I've found an old thread in these forums about this, and from the messages therein I've gathered that the syllable separation is more or less related to the pronunciation of the word.
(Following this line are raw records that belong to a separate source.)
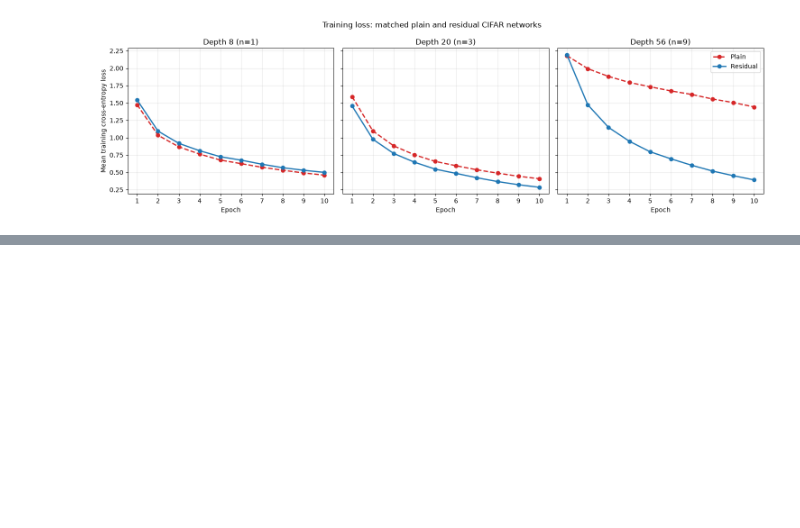
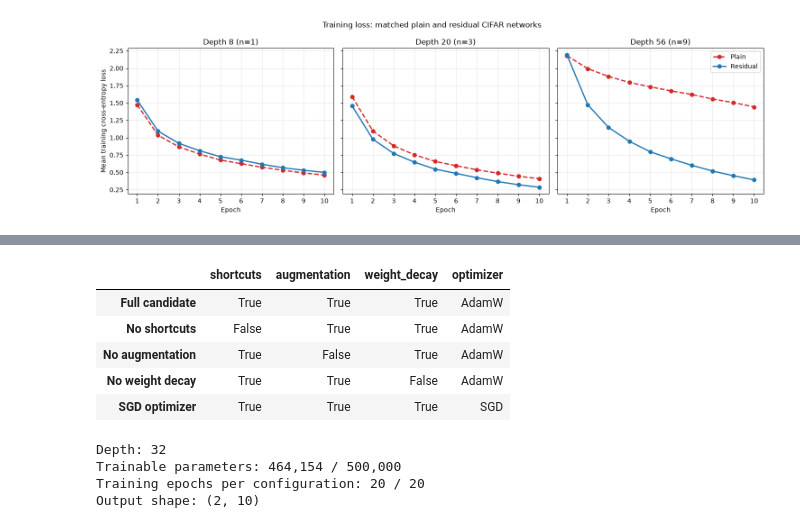
Before and after one commit to LahiruMJ11/CNN-with-CIFAR10, a Jupyter notebook: CNN with CIFAR10.ipynb, the cells around one changed output, grey strips where cells are left out. Saved outputs shown, nothing was run; the diff lists cells and outputs as text; code cells hidden in the pictures; blank space fills up the shorter version.

```diff
--- a/CNN with CIFAR10.ipynb
+++ b/CNN with CIFAR10.ipynb
@@ -2424,0 +2431,42 @@ Depth is not uniformly beneficial even with shortcuts: residual-20 reaches a low
+# %%
+TASK4_DEPTH = 32
+TASK4_EPOCHS = 20
+TASK4_BATCH_SIZE = 128
+TASK4_WEIGHT_DECAY = 5e-4
+
+task4_configurations = {
+    "Full candidate": dict(shortcuts=True, augmentation=True, weight_decay=True, optimizer="AdamW"),
+    "No shortcuts": dict(shortcuts=False, augmentation=True, weight_decay=True, optimizer="AdamW"),
+    "No augmentation": dict(shortcuts=True, augmentation=False, weight_decay=True, optimizer="AdamW"),
+    "No weight decay": dict(shortcuts=True, augmentation=True, weight_decay=False, optimizer="AdamW"),
+    "SGD optimizer": dict(shortcuts=True, augmentation=True, weight_decay=True, optimizer="SGD"),
+}
+pd.DataFrame(task4_configurations).T
+# %% [output]
+|  | shortcuts | augmentation | weight_decay | optimizer |
+| Full candidate | True | True | True | AdamW |
+| No shortcuts | False | True | True | AdamW |
+| No augmentation | True | False | True | AdamW |
+| No weight decay | True | True | False | AdamW |
+| SGD optimizer | True | True | True | SGD |
+# %%
+seed_everything(SEED + TASK4_DEPTH)
+task4_initial_model = CIFARDepthNetwork(TASK4_DEPTH, use_shortcuts=True)
+task4_initial_state = copy.deepcopy(task4_initial_model.state_dict())
+TASK4_PARAMETER_COUNT = sum(p.numel() for p in task4_initial_model.parameters())
+TASK4_COUNTED_DEPTH = sum(isinstance(m, (nn.Conv2d, nn.Linear)) for m in task4_initial_model.modules())
+with torch.no_grad():
+    task4_output_shape = tuple(task4_initial_model(torch.zeros(2, 3, 32, 32)).shape)
+assert TASK4_PARAMETER_COUNT <= 500_000
+assert TASK4_EPOCHS <= 20
+assert TASK4_COUNTED_DEPTH == TASK4_DEPTH
+assert task4_output_shape == (2, 10)
+print(f"Depth: {TASK4_COUNTED_DEPTH}")
+print(f"Trainable parameters: {TASK4_PARAMETER_COUNT:,} / 500,000")
+print(f"Training epochs per configuration: {TASK4_EPOCHS} / 20")
+print(f"Output shape: {task4_output_shape}")
+# %% [output]
+Depth: 32
+Trainable parameters: 464,154 / 500,000
+Training epochs per configuration: 20 / 20
+Output shape: (2, 10)
```
Also changed, not shown: parts of 38 cells of this notebook.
However, this is of no help for me, since as far as pronunciation is concerned, I'm at a loss (I can see the phonetic transcripcion of a word and know more or less how it should be pronounced, but most of the times I see a word in a text I don't know whether the vowels are short, long, etc.). So far the only "rule" I've been able to learn is that when you get two of the same consonant together, the word is broken between both of them (they also said it in the thread I've mentioned). Are there other rules like this?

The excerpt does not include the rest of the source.